Education

A World-Class, Not Third-World, Educational System

Endorsed by the Arizona Education Association

The easiest and smartest investment we can make is in our kids. We have used education as a punching bag for too long and we shortchange and shorten our future as a result of our short-sightedness. Instead of aiming for the top in education, Republican policies have focused on reaching the floor. States with smart students and able workers attract high-paying jobs, not those ranked 48, 49 or 50. Recent school assessment scores tell us that 74% of Arizona’s Fourth graders are below proficient in reading and 69% of Eighth graders are below proficient in math. If the Republicans are so good at education policy, how can they explain these grades? The simple reality is they can’t explain it, other than they don’t want your children to compete in a global economy.  We need new a new direction for education at the Capitol and I’m ready to step up and go to bat for Arizona’s kids, their parents and our state’s future.

Here are a few ideas:

  1. We should extend the one penny sales tax until such time as the regular budget can make up for the lost dollars (e.g., establish a sunset), or make it permanent if more traditional and responsible approaches aren’t possible.
  2. Stop allowing opponents of improved education investment from distorting or misusing statistics to falsely claim and justify policies or programs that harm Arizona’s educational system. The costs of diesel fuel for school buses is not a component of per-pupil education spending.
  3. Make a public pronouncement that excellence in education is one of the top priorities in Arizona and we will no longer accept near-bottom rankings in any education achievement or funding category. There used to be a time when states competed for above average. Arizona competes for the floor.
  4. Put traditional and charter schools on level playing fields when it comes to choice of finance formula, teacher and administrative staffing requirements/criteria and capital.
  5. Examine how to enhance R&D, commercialization of R&D products, intellectual property ownership and entrepreneurship at our colleges and universities.
  6. Enhance programs that help place Arizona graduates in Arizona jobs upon graduation.
  7. Ensure that funds transfers from mature “Uniform Gift To Minor” (UGTM) and similar trust or investment accounts to the state’s 529 College Savings Plan are not subject to income taxes.

Performance-based/Merit Pay for Teachers

While performance-based pay sounds good, there are studies from Education Week and the Rand Corporation that show bonuses have had little or no effect on teacher, student or school performance and, when state education budgets are tight, the program’s funding gets slashed further diminishing its effectiveness. Many states are rethinking their use of merit-pay in light of the fiscal reality that some legislators don’t apparently like paying teachers competitive wages in the first place. It is important to have the discussion, but it must be done in an open and transparent manner.

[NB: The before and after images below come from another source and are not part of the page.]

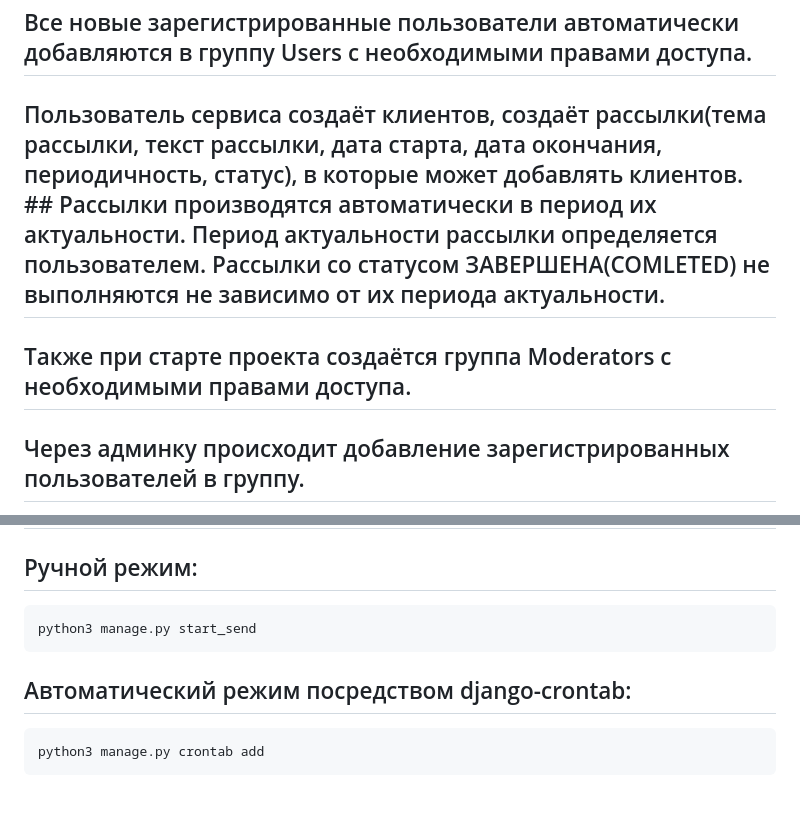
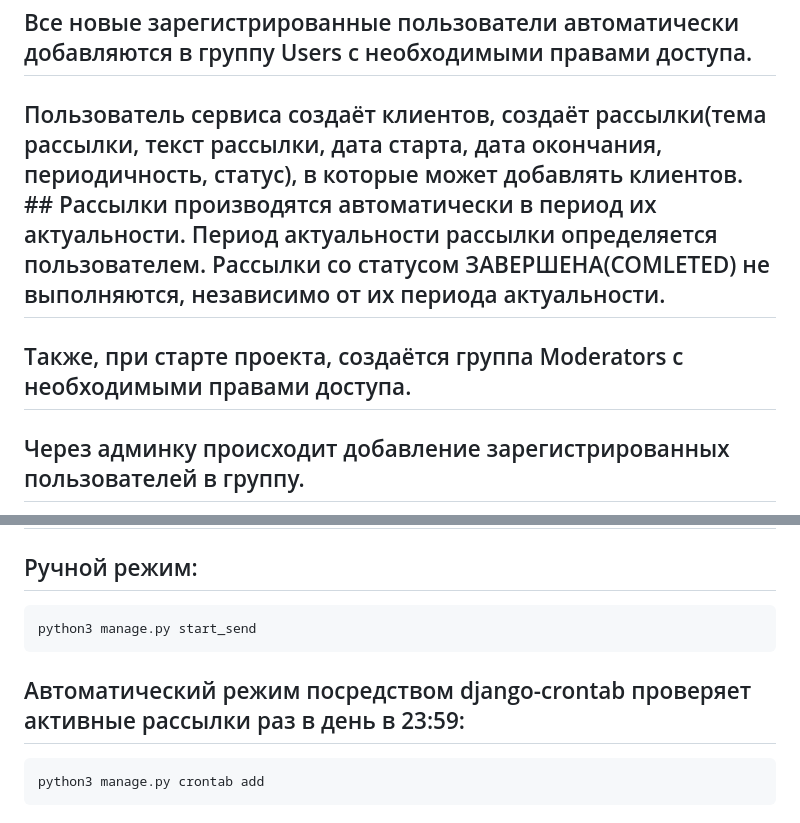
Before and after one commit to afghan1363/newsletter_service, a Markdown page: README.md, 2 parts joined by grey strips. GitHub-like rendering.

```diff
--- a/README.md
+++ b/README.md
@@ -17,8 +17,8 @@ ____
    ### Откроется страница авторизации, можно авторизироваться аккаунтом суперпользователя для доступа в административную панель,
    ### либо перейти к регистрации пользователя сервиса.
 ## Все новые зарегистрированные пользователи автоматически добавляются в группу Users с необходимыми правами доступа.
-## Пользователь сервиса создаёт клиентов, создаёт рассылки(тема рассылки, текст рассылки, дата старта, дата окончания, периодичность, статус), в которые может добавлять клиентов. ## Рассылки производятся автоматически в период их актуальности. Период актуальности рассылки определяется пользователем. Рассылки со статусом ЗАВЕРШЕНА(COMLETED) не выполняются не зависимо от их периода актуальности.
-## Также при старте проекта создаётся группа Moderators с необходимыми правами доступа.
+## Пользователь сервиса создаёт клиентов, создаёт рассылки(тема рассылки, текст рассылки, дата старта, дата окончания, периодичность, статус), в которые может добавлять клиентов. ## Рассылки производятся автоматически в период их актуальности. Период актуальности рассылки определяется пользователем. Рассылки со статусом ЗАВЕРШЕНА(COMLETED) не выполняются, независимо от их периода актуальности.
+## Также, при старте проекта, создаётся группа Moderators с необходимыми правами доступа.
  ## Через админку происходит добавление зарегистрированных пользователей в группу.
  ## Модератор может остановить рассылку и заблокировать пользователя.
  ## На странице 'Клиенты' у Модератора вместо Клиентов Пользователей выводятся Клиенты сервиса, т.е. список Пользователей с возможностью их деактивации/активации.
@@ -32,7 +32,7 @@ ____
  # Запуск рассылок.
  ## Ручной режим:
     python3 manage.py start_send
- ## Автоматический режим посредством django-crontab:
+ ## Автоматический режим посредством django-crontab проверяет активные рассылки раз в день в 23:59:
     python3 manage.py crontab add
  ## Остановить автоматическую рассылку:
     python3 manage.py crontab remove
```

I support treating teachers like the skilled professionals they are and pay them accordingly. Just as in the private sector, the hard part is agreeing on what pay package best motivates them. If teachers and administrators don’t understand or accept the program, there is little chance it could ever be successful. But right now the jury is still out on whether merit pay is the best model, especially during tough economic times.